Finally we have Deborah MacGillivray.  Her books, A Restless Knight and In Her Bed sold to Japan.   A Restless Knight had already sold to Germany.  Deborah also shared "I do wonder about translations.  A very nice lady from Spain posted aobut my book on her site.  I had written ‘…there was only this knight dressed all in black…’  The translation she did came out "There was this knight in a black dress.’"  Yikes, I wonder how you stop that from happening.  I can only imagine how exciting it is to sell a book here in the U.S., but to have it go to other countries and be retold in their languages must be thrilling beyond words.  So, a big Beyond Her Book high five to you.                                                              

Bottom line:  All of a sudden I’m craving Cuban food…but I think I’ll have dessert first.

Friday Reading Madness

Barbara Vey -- December 14th, 2007

Another busy week here.  Monday was news and kudos, Tuesday was giving books for Christmas, Wednesday had the WW ladie’s friends with book blurbs and yesterday we strung lights on the Christmas tree.  Now today I get to tell you what I was doing in my spare time this week…reading, of course.


First up is Hot by Julia Harper.   Turner Hastings is working a Saturday shift at the bank when 2 inept robbers hold the place up.  This is the opportunity she needs to right a wrong from 4 years ago.  So, she takes papers that will prove her uncle innocent of embezzelment, but now is on the lam herself.  Enter Special Agent John MacKinnon of the FBI who feels the woman is the mastermind of the robbery gang.   

There were several things that made this book a definite re-read for me.  First, the development of the relationship between the characters without them even meeting in person.  Their entire communication was done by cell phone and we still manage to learn so much about them.  The second hook was the setting of the book.  Yes, it was Wisconsin.  I live in a small town in Wisconsin and Julia was dead on with her descriptions of the police and politicians, as well as dynamics of  small town living.  The final straw was mentioning Ned Yost (manager of the Milwaukee Brewers…but you knew that already) in the first chapter.  Hooked me and didn’t let go.  This is a delightful, entertaining romp through the Badger State (remember this, you’ll need it in the book) with characters you won’t soon forget.

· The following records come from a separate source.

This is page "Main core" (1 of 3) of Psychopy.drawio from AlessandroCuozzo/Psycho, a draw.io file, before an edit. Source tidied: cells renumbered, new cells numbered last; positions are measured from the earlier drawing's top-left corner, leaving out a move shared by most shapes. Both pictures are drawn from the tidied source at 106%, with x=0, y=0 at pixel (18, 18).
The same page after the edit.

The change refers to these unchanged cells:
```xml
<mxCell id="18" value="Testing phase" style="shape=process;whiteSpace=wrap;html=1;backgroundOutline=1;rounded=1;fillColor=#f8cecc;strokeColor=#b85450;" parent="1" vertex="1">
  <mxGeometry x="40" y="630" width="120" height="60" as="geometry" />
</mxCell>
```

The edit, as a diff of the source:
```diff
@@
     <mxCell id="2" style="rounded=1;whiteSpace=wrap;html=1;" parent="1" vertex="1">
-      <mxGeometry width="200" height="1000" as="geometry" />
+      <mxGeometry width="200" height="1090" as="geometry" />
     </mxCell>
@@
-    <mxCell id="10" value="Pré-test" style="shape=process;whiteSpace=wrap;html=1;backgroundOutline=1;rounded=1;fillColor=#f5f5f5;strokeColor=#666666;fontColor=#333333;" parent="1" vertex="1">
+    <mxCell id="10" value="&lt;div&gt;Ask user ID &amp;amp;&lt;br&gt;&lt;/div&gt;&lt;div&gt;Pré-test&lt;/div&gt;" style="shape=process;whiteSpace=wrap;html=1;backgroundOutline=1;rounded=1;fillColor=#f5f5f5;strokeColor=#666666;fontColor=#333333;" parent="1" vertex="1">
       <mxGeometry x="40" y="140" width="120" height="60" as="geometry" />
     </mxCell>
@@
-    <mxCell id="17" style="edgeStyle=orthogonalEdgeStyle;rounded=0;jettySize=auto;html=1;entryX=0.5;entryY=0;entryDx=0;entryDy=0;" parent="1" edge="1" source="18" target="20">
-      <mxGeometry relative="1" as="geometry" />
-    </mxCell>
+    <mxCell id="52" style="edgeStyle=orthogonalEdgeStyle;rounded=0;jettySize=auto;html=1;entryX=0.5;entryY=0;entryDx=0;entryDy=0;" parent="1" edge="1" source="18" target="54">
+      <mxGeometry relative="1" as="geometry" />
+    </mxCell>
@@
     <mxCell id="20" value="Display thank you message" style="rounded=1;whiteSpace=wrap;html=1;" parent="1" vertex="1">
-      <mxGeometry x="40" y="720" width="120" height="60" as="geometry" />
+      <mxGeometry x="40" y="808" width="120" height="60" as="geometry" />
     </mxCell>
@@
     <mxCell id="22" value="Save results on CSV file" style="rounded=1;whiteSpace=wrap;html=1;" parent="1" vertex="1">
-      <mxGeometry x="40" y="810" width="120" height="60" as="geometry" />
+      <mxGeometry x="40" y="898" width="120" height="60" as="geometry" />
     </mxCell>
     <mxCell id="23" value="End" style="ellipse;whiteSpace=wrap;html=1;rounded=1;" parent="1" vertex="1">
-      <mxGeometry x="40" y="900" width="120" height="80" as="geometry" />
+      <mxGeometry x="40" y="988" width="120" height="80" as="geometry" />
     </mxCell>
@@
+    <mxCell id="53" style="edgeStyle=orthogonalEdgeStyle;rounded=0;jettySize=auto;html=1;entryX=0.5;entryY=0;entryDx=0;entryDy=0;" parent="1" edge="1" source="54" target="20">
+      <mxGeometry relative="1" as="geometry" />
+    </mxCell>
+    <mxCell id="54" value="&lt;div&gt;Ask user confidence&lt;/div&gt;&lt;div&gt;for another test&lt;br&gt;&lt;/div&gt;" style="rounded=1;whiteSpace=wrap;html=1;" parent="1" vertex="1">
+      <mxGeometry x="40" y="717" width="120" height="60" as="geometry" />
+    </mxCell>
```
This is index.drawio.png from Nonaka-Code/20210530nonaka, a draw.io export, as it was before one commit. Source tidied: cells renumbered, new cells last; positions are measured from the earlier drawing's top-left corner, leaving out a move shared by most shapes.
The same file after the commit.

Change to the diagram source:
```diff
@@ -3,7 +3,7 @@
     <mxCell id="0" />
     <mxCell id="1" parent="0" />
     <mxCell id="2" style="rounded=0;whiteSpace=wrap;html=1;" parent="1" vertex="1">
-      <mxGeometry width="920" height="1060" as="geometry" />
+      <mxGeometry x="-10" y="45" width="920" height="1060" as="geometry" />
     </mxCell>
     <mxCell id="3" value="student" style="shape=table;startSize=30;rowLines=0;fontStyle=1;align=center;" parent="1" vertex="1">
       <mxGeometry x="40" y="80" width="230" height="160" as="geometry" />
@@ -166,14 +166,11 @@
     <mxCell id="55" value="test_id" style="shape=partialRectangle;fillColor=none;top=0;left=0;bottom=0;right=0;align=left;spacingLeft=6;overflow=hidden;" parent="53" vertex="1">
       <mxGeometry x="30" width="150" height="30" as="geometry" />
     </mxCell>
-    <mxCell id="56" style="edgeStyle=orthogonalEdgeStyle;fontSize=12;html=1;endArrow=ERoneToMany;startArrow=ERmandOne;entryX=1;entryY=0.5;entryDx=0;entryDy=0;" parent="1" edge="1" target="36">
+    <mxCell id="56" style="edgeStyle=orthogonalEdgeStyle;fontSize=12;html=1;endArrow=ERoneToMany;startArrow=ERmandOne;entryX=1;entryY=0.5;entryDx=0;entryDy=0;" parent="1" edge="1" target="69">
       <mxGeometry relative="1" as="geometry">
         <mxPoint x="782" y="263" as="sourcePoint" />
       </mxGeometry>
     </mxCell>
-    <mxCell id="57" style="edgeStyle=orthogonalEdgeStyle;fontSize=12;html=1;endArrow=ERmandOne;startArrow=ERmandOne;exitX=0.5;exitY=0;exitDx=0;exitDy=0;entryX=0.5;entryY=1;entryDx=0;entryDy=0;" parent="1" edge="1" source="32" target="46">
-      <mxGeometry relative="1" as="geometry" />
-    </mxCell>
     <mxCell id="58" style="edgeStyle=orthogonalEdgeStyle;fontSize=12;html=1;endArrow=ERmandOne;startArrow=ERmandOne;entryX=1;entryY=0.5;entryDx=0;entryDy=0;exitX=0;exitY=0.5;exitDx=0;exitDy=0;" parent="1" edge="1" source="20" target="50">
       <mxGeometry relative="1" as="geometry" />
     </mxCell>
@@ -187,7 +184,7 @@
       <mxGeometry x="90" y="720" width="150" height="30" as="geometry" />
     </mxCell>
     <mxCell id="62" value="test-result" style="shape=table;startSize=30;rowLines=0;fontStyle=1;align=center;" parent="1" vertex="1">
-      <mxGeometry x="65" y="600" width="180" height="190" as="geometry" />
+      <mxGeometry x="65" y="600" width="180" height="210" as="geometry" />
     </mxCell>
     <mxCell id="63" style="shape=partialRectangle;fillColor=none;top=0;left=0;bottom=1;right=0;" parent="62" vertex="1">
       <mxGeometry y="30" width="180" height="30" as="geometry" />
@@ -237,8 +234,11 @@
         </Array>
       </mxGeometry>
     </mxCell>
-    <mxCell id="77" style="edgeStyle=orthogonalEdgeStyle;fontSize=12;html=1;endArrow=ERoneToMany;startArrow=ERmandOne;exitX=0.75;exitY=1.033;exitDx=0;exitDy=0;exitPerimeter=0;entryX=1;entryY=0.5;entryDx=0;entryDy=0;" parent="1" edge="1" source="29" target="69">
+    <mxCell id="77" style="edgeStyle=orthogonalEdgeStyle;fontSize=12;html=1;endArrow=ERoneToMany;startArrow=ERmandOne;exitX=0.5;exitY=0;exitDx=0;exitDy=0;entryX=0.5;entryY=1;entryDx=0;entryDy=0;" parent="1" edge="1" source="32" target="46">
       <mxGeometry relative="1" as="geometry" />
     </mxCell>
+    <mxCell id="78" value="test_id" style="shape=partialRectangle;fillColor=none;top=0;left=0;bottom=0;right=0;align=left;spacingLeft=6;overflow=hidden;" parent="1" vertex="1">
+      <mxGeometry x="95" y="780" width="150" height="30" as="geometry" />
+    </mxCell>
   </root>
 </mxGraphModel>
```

Next up was The Perils of Pleasure by Julie Anne Long.  This historical romance has Colin Eversea, rich, rogue extraordinaire, on his way to the gallows for murder.  Madeline Greenway is the unconventional mercenary who plans the daring escape of the infamous murderer. It doesn’t take long for them to realize that someone wants Madeline dead, but Colin alive.  Joining forces seems a fate worse than death, but it is the only way for these two to solve the crime.  

This is a whodunit that would make Agatha Christie proud.  The plot twists and turns and characters never seem to be who or what they say they are.  The dialog between Madeline and Colin is delightful .  It’s amazing to watch them grow to trust by just observing one another.  In this book, there are times the characters actions definitely speak louder than words.  Anyway, great story that keep me reading well into the night and I look forward to many more of Julie’s books.

Two great book covers.  I love them both, but for different reasons.  These covers let the reader know what kind of books they will be reading.  I like it when they stay true to the story.

I read one more book, but I’m saving it for next week.  Here’s your chance to let everyone know who/what you’re reading.

Bottom Line:  Have you been studying your sex myths from yesterday’s blog?  Possible pop quiz next week, be prepared.